= Aim of the exercise =
Show every line below where "weak" appears.

= Extracted entries =
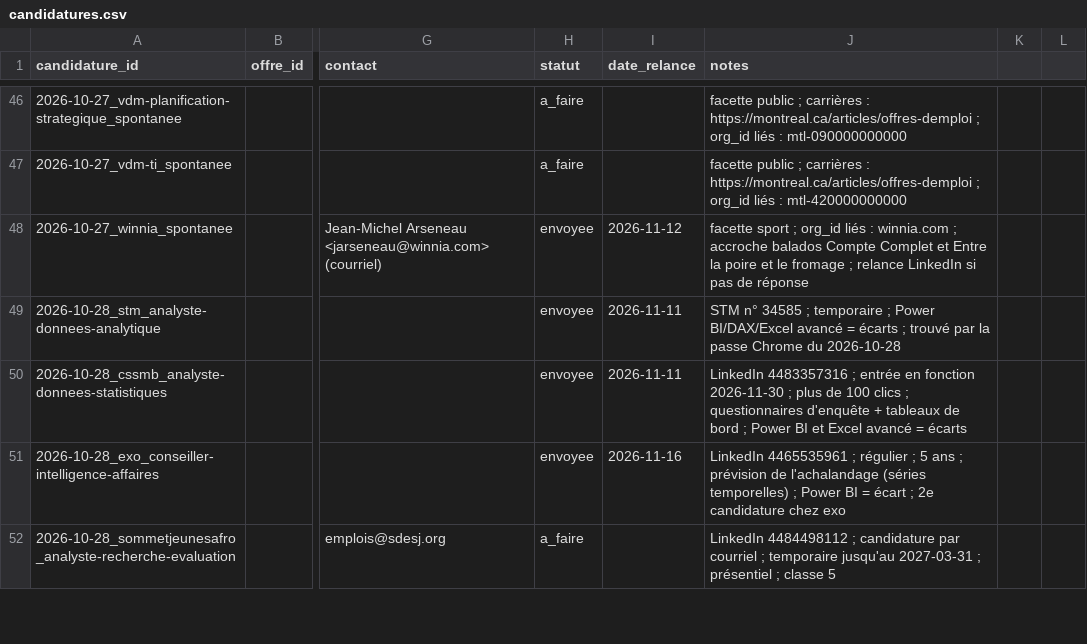
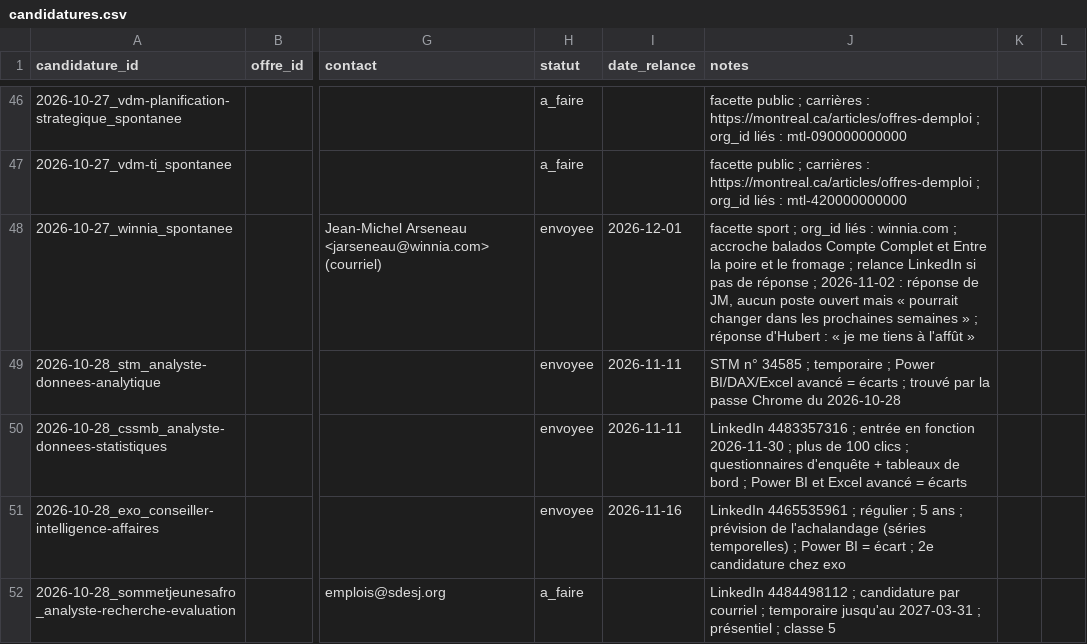
Before and after one commit to hubcad25/job_search, a CSV file: data/candidatures.csv, drawn as a sheet; only a part is shown, gaps mark what is left out; the diff names each change by its address in the sheet, - before the commit and + after, or states it on an @@ line.

```diff
--- a/data/candidatures.csv
+++ b/data/candidatures.csv
-I48 (date_relance): 2026-11-12
+I48 (date_relance): 2026-12-01
-J48 (notes): …de réponse
+J48 (notes): …de réponse ; 2026-11-02 : réponse de JM, aucun poste ouvert mais « pourrait changer dans les prochaines semaines » ; réponse d'Hubert : « je me tiens à l'affût »
```
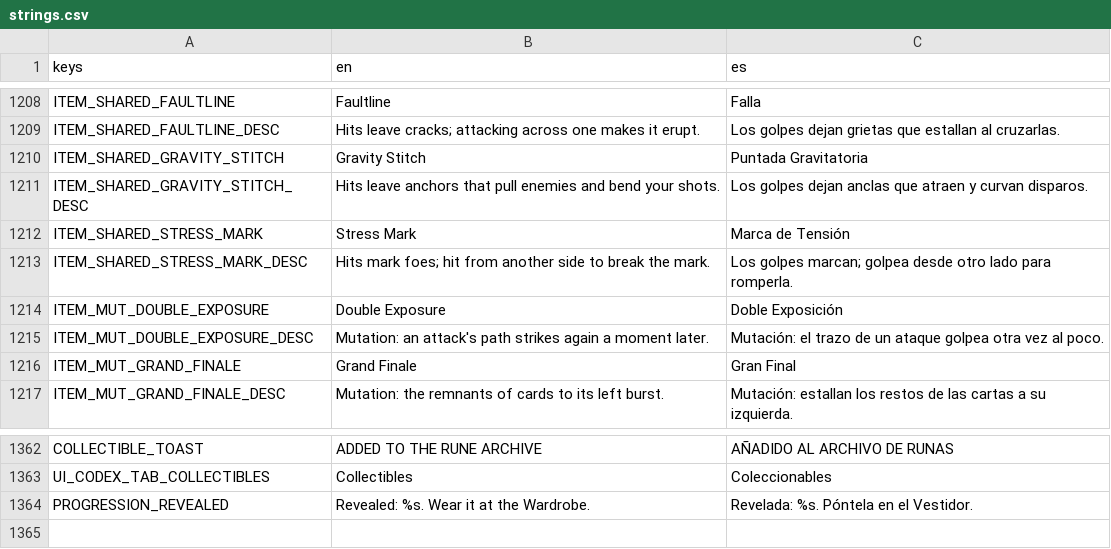
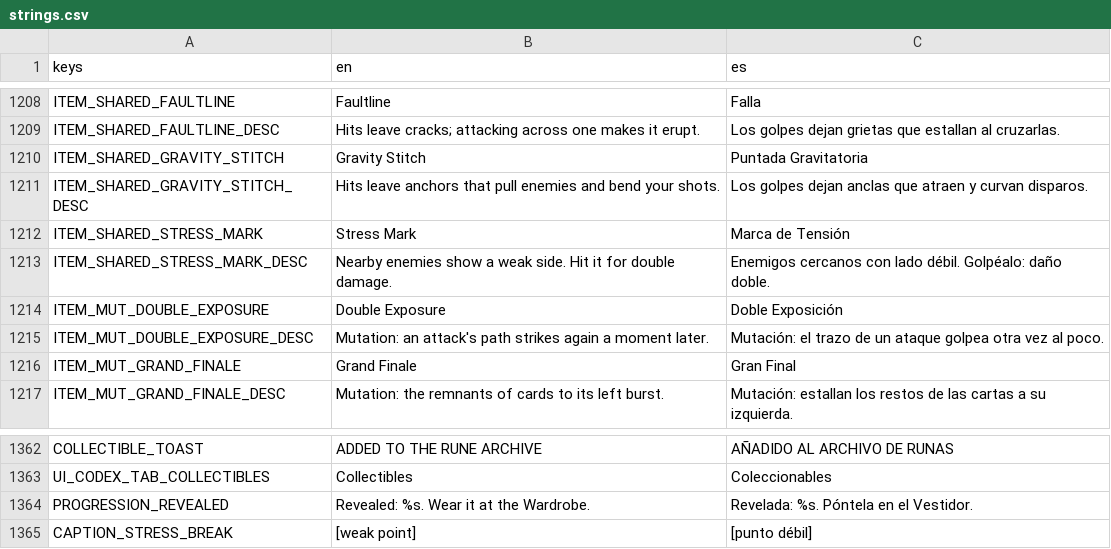
Before and after one commit to riusprime/zero-depth, a CSV file: locale/strings.csv, drawn as a sheet; only a part is shown, gaps mark what is left out.

```diff
--- a/locale/strings.csv
+++ b/locale/strings.csv
@@ -1212,3 +1212,3 @@ ITEM_SHARED_GRAVITY_STITCH_DESC,Hits leave anchors that pull enemies and bend yo
 ITEM_SHARED_STRESS_MARK,Stress Mark,Marca de Tensión
-ITEM_SHARED_STRESS_MARK_DESC,Hits mark foes; hit from another side to break the mark.,Los golpes marcan; golpea desde otro lado para romperla.
+ITEM_SHARED_STRESS_MARK_DESC,Nearby enemies show a weak side. Hit it for double damage.,Enemigos cercanos con lado débil. Golpéalo: daño doble.
 ITEM_MUT_DOUBLE_EXPOSURE,Double Exposure,Doble Exposición
@@ -1364 +1364,2 @@ UI_CODEX_TAB_COLLECTIBLES,Collectibles,Coleccionables
 PROGRESSION_REVEALED,Revealed: %s. Wear it at the Wardrobe.,Revelada: %s. Póntela en el Vestidor.
+CAPTION_STRESS_BREAK,[weak point],[punto débil]
```
Also changed, not shown: 38 other files.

= Result of this exercise =
+ITEM_SHARED_STRESS_MARK_DESC,Nearby enemies show a weak side. Hit it for double damage.,Enemigos cercanos con lado débil. Golpéalo: daño doble.
+CAPTION_STRESS_BREAK,[weak point],[punto débil]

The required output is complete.